The Math Campers by Dan Chiasson
Here’s what Publishers Weekly had to say about The Math Campers: “The meditative fifth collection from poet and critic Chiasson (Bicentennial) invites the reader to witness the poet’s processes of creation, retrieval, and revision as a writer and dreamer, father and son. Framed by ekphrastic poems that gloss murals by David Teng Olsen adorning the walls of the poet’s home, the book works by a loose Russian-doll principle: just as the murals reflect and refract details from the lives of the poet and his immediate family, so do these nested poems. As a teenager, the poet prays ‘that art/ would sometime send a ladder from the sky,’ and that he might ‘become the love child/ of Sylvia Plath, Ozzy, and Alex DeLarge.’ Years later, he finds himself ‘almost Ozzy, mansplaining/ to my eleven-year-old son the photo/ of a Louis Quatorze gilt dildo he found in our cloud.’ Intimations of social crisis and environmental disaster glow on the horizon, ‘Caskets line up for the slip-n-slide./ A collarbone surfboards down the alley./ Through the mudslide we humans wade,’ but the book centers on intimate dramas of adolescence, middle age, masculinity, and literary genealogy (poetic allusions from Milton and Eliot to Merrill and Bidart abound). These beautifully crafted poems are a memorable addition to Chiasson’s singular oeuvre.”

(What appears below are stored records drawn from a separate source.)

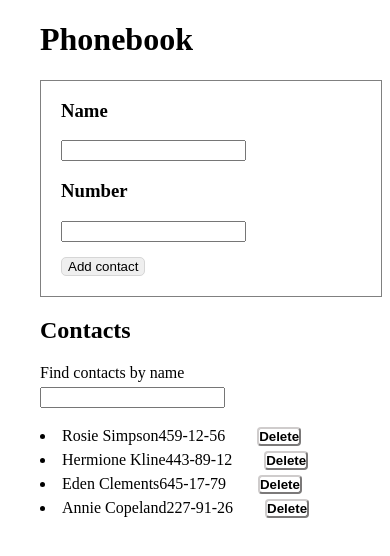
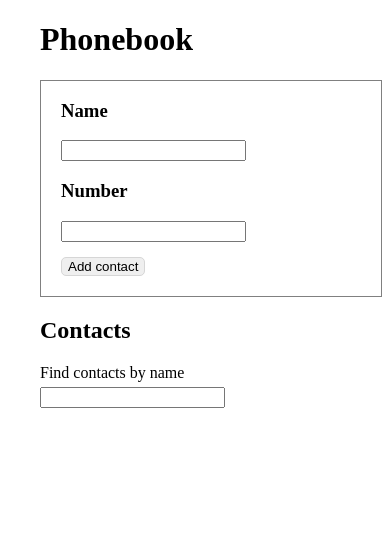
Before and after one commit to AdrianAntonov/goit-react-hw-08-phonebook, a React (Create React App) app: page / in a window 390 px wide. Shown: the top 556 px of the page. Built offline with nearby package versions, Linux system fonts and the light colour scheme.

Commit message:
phonebook update

```diff
--- a/package.json
+++ b/package.json
@@ -2,10 +2,12 @@
   "name": "goit-react-hw-02-phonebook",
   "version": "0.1.0",
   "private": true,
+  "homepage": "https://AdrianAntonov.github.io/goit-react-hw-02-phonebook",
   "dependencies": {
     "@testing-library/jest-dom": "^5.14.1",
     "@testing-library/react": "^11.2.7",
     "@testing-library/user-event": "^12.8.3",
+    "gh-pages": "^3.2.3",
     "react": "^17.0.2",
     "react-dom": "^17.0.2",
     "react-scripts": "4.0.3",
@@ -17,7 +19,9 @@
     "build": "react-scripts build",
     "test": "react-scripts test",
     "eject": "react-scripts eject",
-    "prepare": "husky install"
+    "prepare": "husky install",
+    "predeploy": "npm run build",
+    "deploy": "gh-pages -d build"
   },
   "eslintConfig": {
     "extends": [
--- a/src/App.js
+++ b/src/App.js
@@ -8,13 +8,26 @@ import "./App.css";
 class App extends Component {
   state = {
     contacts: [
-      { id: "id-1", name: "Rosie Simpson", number: "459-12-56" },
-      { id: "id-2", name: "Hermione Kline", number: "443-89-12" },
-      { id: "id-3", name: "Eden Clements", number: "645-17-79" },
-      { id: "id-4", name: "Annie Copeland", number: "227-91-26" },
+      // { id: "id-1", name: "Rosie Simpson", number: "459-12-56" },
+      // { id: "id-2", name: "Hermione Kline", number: "443-89-12" },
+      // { id: "id-3", name: "Eden Clements", number: "645-17-79" },
+      // { id: "id-4", name: "Annie Copeland", number: "227-91-26" },
     ],
     filter: "",
   };
+
+  componentDidMount() {
+    const contact = localStorage.getItem("contacts");
+    const parsedContact = JSON.parse(contact);
+    if (parsedContact) this.setState({ contacts: parsedContact });
+  }
+
+  componentDidUpdate(prevProps, prevState) {
+    if (prevState.contacts !== this.state.contacts) {
+      localStorage.setItem("contacts", JSON.stringify(this.state.contacts));
+    }
+    // if (this.state.contacts.length === 0) localStorage.removeItem("contacts");
+  }
 
   contactAdding = (name, number) => {
     const check = this.state.contacts.some((item) => item.name === name);
@@ -39,9 +52,11 @@ class App extends Component {
   renderFilter = () => {
     const { filter, contacts } = this.state;
     const lowerFilter = filter.toLowerCase();
-    return contacts.filter((item) =>
-      item.name.toLowerCase().includes(lowerFilter)
-    );
+    if (contacts) {
+      return contacts.filter((item) =>
+        item.name.toLowerCase().includes(lowerFilter)
+      );
+    }
   };
 
   deleteContact = (id) => {
--- a/src/components/ContactForm/ContactForm.js
+++ b/src/components/ContactForm/ContactForm.js
@@ -15,6 +15,7 @@ class ContactForm extends Component {
   reset = () => {
     this.setState({ name: "", number: "" });
   };
+
   changeHandler = (e) => {
     const { name, value } = e.target;
     this.setState({
--- a/src/components/ContactList/ContactList.js
+++ b/src/components/ContactList/ContactList.js
@@ -13,6 +13,8 @@ export class ContactList extends Component {
   };
 
   render() {
+    // console.log(this.props.contactList);
+    if (this.props.contactList) {
       return (
         <div className={styles.list}>
           {this.props.contactList.map((item) => (
@@ -29,6 +31,9 @@ export class ContactList extends Component {
           ))}
         </div>
       );
+    } else {
+      return null;
+    }
   }
 }
 
```
Also changed, not shown: 1 other file (tests, documents, lock files or other folders). Lines whose indentation alone changed are shown as unchanged.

Also on shelves this week: Horsepower by Joy Priest.
Bonus Links: —American Inequality: On Laila Lalami’s ‘Conditional Citizens’—A Year in Reading: Laila Lalami—Ship of Fools: On Laila Lalami’s ‘The Moor’s Account’—Must-Read Poetry: September 2020